━━ Records to process

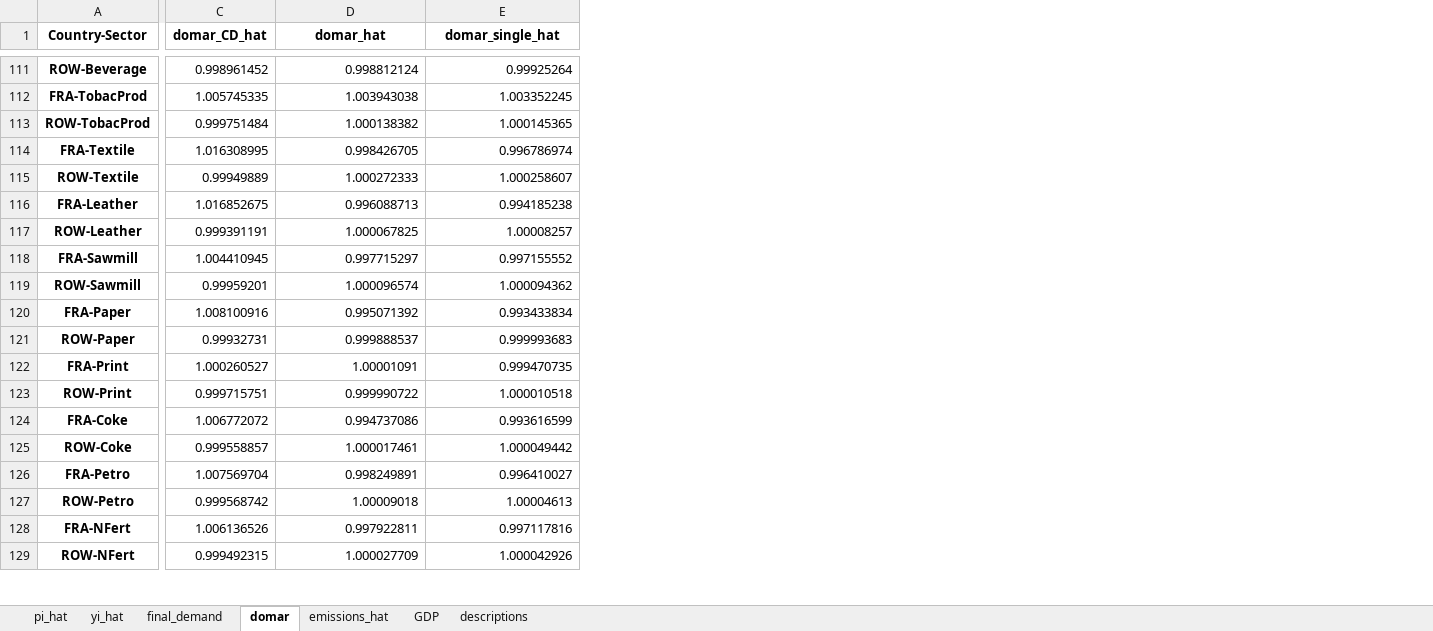
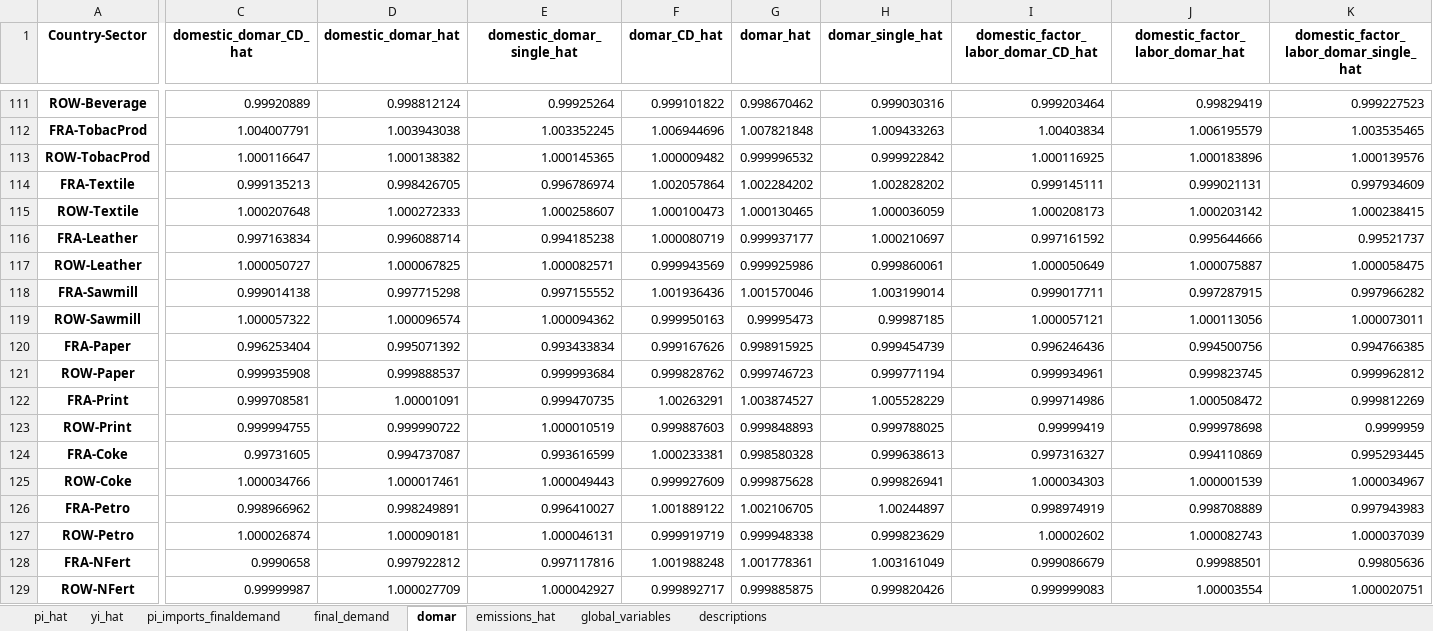
Before and after one commit to celiaescribe/production_networks, an Excel workbook: outputs/FRA_food_theta0.5_sigma0.9_epsilon0.001_delta0.9_mu0.9.xlsx, sheet domar, drawn as a sheet; only a part is shown, gaps mark what is left out; values as stored, in another font and other column widths than the file's, no borders; removed rows and columns are numbered as before the commit, all else as after; the diff covers the shown part only; the diff names each change by its address in the sheet, - before the commit and + after, or states it on an @@ line.

```diff
--- a/outputs/FRA_food_theta0.5_sigma0.9_epsilon0.001_delta0.9_mu0.9.xlsx (sheet domar)
+++ b/outputs/FRA_food_theta0.5_sigma0.9_epsilon0.001_delta0.9_mu0.9.xlsx (sheet domar)
-sheet tab: GDP
+sheet tab: pi_imports_finaldemand
+sheet tab: global_variables
-column C (domar_CD_hat), rows 111-129: 0.998961452 | 1.005745335 | 0.999751484 | 1.016308995 | 0.99949889 | 1.016852675 | 0.999391191 | 1.004410945 | 0.99959201 | 1.008100916 | 0.99932731 | 1.000260527 | 0.999715751 | 1.006772072 | 0.999558857 | 1.007569704 | 0.999568742 | 1.006136526 | 0.999492315
+column C (domestic_domar_CD_hat), rows 111-129: 0.99920889 | 1.004007791 | 1.000116647 | 0.999135213 | 1.000207648 | 0.997163834 | 1.000050727 | 0.999014138 | 1.000057322 | 0.996253404 | 0.999935908 | 0.999708581 | 0.999994755 | 0.99731605 | 1.000034766 | 0.998966962 | 1.000026874 | 0.9990658 | 0.99999987
+column F (domar_CD_hat), rows 111-129: 0.999101822 | 1.006944696 | 1.000009482 | 1.002057864 | 1.000100473 | 1.000080719 | 0.999943569 | 1.001936436 | 0.999950163 | 0.999167626 | 0.999828762 | 1.00263291 | 0.999887603 | 1.000233381 | 0.999927609 | 1.001889122 | 0.999919719 | 1.001988248 | 0.999892717
+column G (domar_hat), rows 111-129: 0.998670462 | 1.007821848 | 0.999996532 | 1.002284202 | 1.000130465 | 0.999937177 | 0.999925986 | 1.001570046 | 0.99995473 | 0.998915925 | 0.999746723 | 1.003874527 | 0.999848893 | 0.998580328 | 0.999875628 | 1.002106705 | 0.999948338 | 1.001778361 | 0.999885875
+column H (domar_single_hat), rows 111-129: 0.999030316 | 1.009433263 | 0.999922842 | 1.002828202 | 1.000036059 | 1.000210697 | 0.999860061 | 1.003199014 | 0.99987185 | 0.999454739 | 0.999771194 | 1.005528229 | 0.999788025 | 0.999638613 | 0.999826941 | 1.00244897 | 0.999823629 | 1.003161049 | 0.999820426
+column I, row 1: domestic_factor_labor_domar_CD_hat; rows 111-129: 0.999203464 | 1.00403834 | 1.000116925 | 0.999145111 | 1.000208173 | 0.997161592 | 1.000050649 | 0.999017711 | 1.000057121 | 0.996246436 | 0.999934961 | 0.999714986 | 0.99999419 | 0.997316327 | 1.000034303 | 0.998974919 | 1.00002602 | 0.999086679 | 0.999999083
+column J (domestic_factor_labor_domar_hat), rows 111-129: 0.99829419 | 1.006195579 | 1.000183896 | 0.999021131 | 1.000203142 | 0.995644666 | 1.000075887 | 0.997287915 | 1.000113056 | 0.994500756 | 0.999823745 | 1.000508472 | 0.999978698 | 0.994110869 | 1.000001539 | 0.998708889 | 1.000082743 | 0.99988501 | 1.00003554
+column K, row 1: domestic_factor_labor_domar_single_hat; rows 111-129: 0.999227523 | 1.003535465 | 1.000139576 | 0.997934609 | 1.000238415 | 0.99521737 | 1.000058475 | 0.997966282 | 1.000073011 | 0.994766385 | 0.999962812 | 0.999812269 | 0.9999959 | 0.995293445 | 1.000034967 | 0.997943983 | 1.000037039 | 0.99805636 | 1.000020751
-D1: domar_hat
+D1: domestic_domar_hat
-E1: domar_single_hat
+E1: domestic_domar_single_hat
-D116 (domestic_domar_hat): 0.996088713
+D116 (domestic_domar_hat): 0.996088714
-E117 (domestic_domar_single_hat): 1.00008257
+E117 (domestic_domar_single_hat): 1.000082571
-D118 (domestic_domar_hat): 0.997715297
+D118 (domestic_domar_hat): 0.997715298
-E121 (domestic_domar_single_hat): 0.999993683
+E121 (domestic_domar_single_hat): 0.999993684
-E123 (domestic_domar_single_hat): 1.000010518
+E123 (domestic_domar_single_hat): 1.000010519
-D124 (domestic_domar_hat): 0.994737086
+D124 (domestic_domar_hat): 0.994737087
-E125 (domestic_domar_single_hat): 1.000049442
+E125 (domestic_domar_single_hat): 1.000049443
-D127 (domestic_domar_hat): 1.00009018
+D127 (domestic_domar_hat): 1.000090181
-E127 (domestic_domar_single_hat): 1.00004613
+E127 (domestic_domar_single_hat): 1.000046131
-D128 (domestic_domar_hat): 0.997922811
+D128 (domestic_domar_hat): 0.997922812
-E129 (domestic_domar_single_hat): 1.000042926
+E129 (domestic_domar_single_hat): 1.000042927
```
Also changed, not shown: 9 added columns and 115 edited cells elsewhere in this sheet, sheet final_demand, sheet pi_hat, sheet yi_hat, sheet emissions_hat, outputs/FRA_distance_services_theta0.5_sigma0.9_epsilon0.001_delta0.9_mu0.9.xlsx, outputs/FRA_distance_theta0.5_sigma0.9_epsilon0.001_delta0.9_mu0.9.xlsx, 21 other files.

━━━━

◆ Exercise objective
Excluding the pictures, output every entry above without alteration.

◆ Task response
Before and after one commit to celiaescribe/production_networks, an Excel workbook: outputs/FRA_food_theta0.5_sigma0.9_epsilon0.001_delta0.9_mu0.9.xlsx, sheet domar, drawn as a sheet; only a part is shown, gaps mark what is left out; values as stored, in another font and other column widths than the file's, no borders; removed rows and columns are numbered as before the commit, all else as after; the diff covers the shown part only; the diff names each change by its address in the sheet, - before the commit and + after, or states it on an @@ line.

```diff
--- a/outputs/FRA_food_theta0.5_sigma0.9_epsilon0.001_delta0.9_mu0.9.xlsx (sheet domar)
+++ b/outputs/FRA_food_theta0.5_sigma0.9_epsilon0.001_delta0.9_mu0.9.xlsx (sheet domar)
-sheet tab: GDP
+sheet tab: pi_imports_finaldemand
+sheet tab: global_variables
-column C (domar_CD_hat), rows 111-129: 0.998961452 | 1.005745335 | 0.999751484 | 1.016308995 | 0.99949889 | 1.016852675 | 0.999391191 | 1.004410945 | 0.99959201 | 1.008100916 | 0.99932731 | 1.000260527 | 0.999715751 | 1.006772072 | 0.999558857 | 1.007569704 | 0.999568742 | 1.006136526 | 0.999492315
+column C (domestic_domar_CD_hat), rows 111-129: 0.99920889 | 1.004007791 | 1.000116647 | 0.999135213 | 1.000207648 | 0.997163834 | 1.000050727 | 0.999014138 | 1.000057322 | 0.996253404 | 0.999935908 | 0.999708581 | 0.999994755 | 0.99731605 | 1.000034766 | 0.998966962 | 1.000026874 | 0.9990658 | 0.99999987
+column F (domar_CD_hat), rows 111-129: 0.999101822 | 1.006944696 | 1.000009482 | 1.002057864 | 1.000100473 | 1.000080719 | 0.999943569 | 1.001936436 | 0.999950163 | 0.999167626 | 0.999828762 | 1.00263291 | 0.999887603 | 1.000233381 | 0.999927609 | 1.001889122 | 0.999919719 | 1.001988248 | 0.999892717
+column G (domar_hat), rows 111-129: 0.998670462 | 1.007821848 | 0.999996532 | 1.002284202 | 1.000130465 | 0.999937177 | 0.999925986 | 1.001570046 | 0.99995473 | 0.998915925 | 0.999746723 | 1.003874527 | 0.999848893 | 0.998580328 | 0.999875628 | 1.002106705 | 0.999948338 | 1.001778361 | 0.999885875
+column H (domar_single_hat), rows 111-129: 0.999030316 | 1.009433263 | 0.999922842 | 1.002828202 | 1.000036059 | 1.000210697 | 0.999860061 | 1.003199014 | 0.99987185 | 0.999454739 | 0.999771194 | 1.005528229 | 0.999788025 | 0.999638613 | 0.999826941 | 1.00244897 | 0.999823629 | 1.003161049 | 0.999820426
+column I, row 1: domestic_factor_labor_domar_CD_hat; rows 111-129: 0.999203464 | 1.00403834 | 1.000116925 | 0.999145111 | 1.000208173 | 0.997161592 | 1.000050649 | 0.999017711 | 1.000057121 | 0.996246436 | 0.999934961 | 0.999714986 | 0.99999419 | 0.997316327 | 1.000034303 | 0.998974919 | 1.00002602 | 0.999086679 | 0.999999083
+column J (domestic_factor_labor_domar_hat), rows 111-129: 0.99829419 | 1.006195579 | 1.000183896 | 0.999021131 | 1.000203142 | 0.995644666 | 1.000075887 | 0.997287915 | 1.000113056 | 0.994500756 | 0.999823745 | 1.000508472 | 0.999978698 | 0.994110869 | 1.000001539 | 0.998708889 | 1.000082743 | 0.99988501 | 1.00003554
+column K, row 1: domestic_factor_labor_domar_single_hat; rows 111-129: 0.999227523 | 1.003535465 | 1.000139576 | 0.997934609 | 1.000238415 | 0.99521737 | 1.000058475 | 0.997966282 | 1.000073011 | 0.994766385 | 0.999962812 | 0.999812269 | 0.9999959 | 0.995293445 | 1.000034967 | 0.997943983 | 1.000037039 | 0.99805636 | 1.000020751
-D1: domar_hat
+D1: domestic_domar_hat
-E1: domar_single_hat
+E1: domestic_domar_single_hat
-D116 (domestic_domar_hat): 0.996088713
+D116 (domestic_domar_hat): 0.996088714
-E117 (domestic_domar_single_hat): 1.00008257
+E117 (domestic_domar_single_hat): 1.000082571
-D118 (domestic_domar_hat): 0.997715297
+D118 (domestic_domar_hat): 0.997715298
-E121 (domestic_domar_single_hat): 0.999993683
+E121 (domestic_domar_single_hat): 0.999993684
-E123 (domestic_domar_single_hat): 1.000010518
+E123 (domestic_domar_single_hat): 1.000010519
-D124 (domestic_domar_hat): 0.994737086
+D124 (domestic_domar_hat): 0.994737087
-E125 (domestic_domar_single_hat): 1.000049442
+E125 (domestic_domar_single_hat): 1.000049443
-D127 (domestic_domar_hat): 1.00009018
+D127 (domestic_domar_hat): 1.000090181
-E127 (domestic_domar_single_hat): 1.00004613
+E127 (domestic_domar_single_hat): 1.000046131
-D128 (domestic_domar_hat): 0.997922811
+D128 (domestic_domar_hat): 0.997922812
-E129 (domestic_domar_single_hat): 1.000042926
+E129 (domestic_domar_single_hat): 1.000042927
```
Also changed, not shown: 9 added columns and 115 edited cells elsewhere in this sheet, sheet final_demand, sheet pi_hat, sheet yi_hat, sheet emissions_hat, outputs/FRA_distance_services_theta0.5_sigma0.9_epsilon0.001_delta0.9_mu0.9.xlsx, outputs/FRA_distance_theta0.5_sigma0.9_epsilon0.001_delta0.9_mu0.9.xlsx, 21 other files.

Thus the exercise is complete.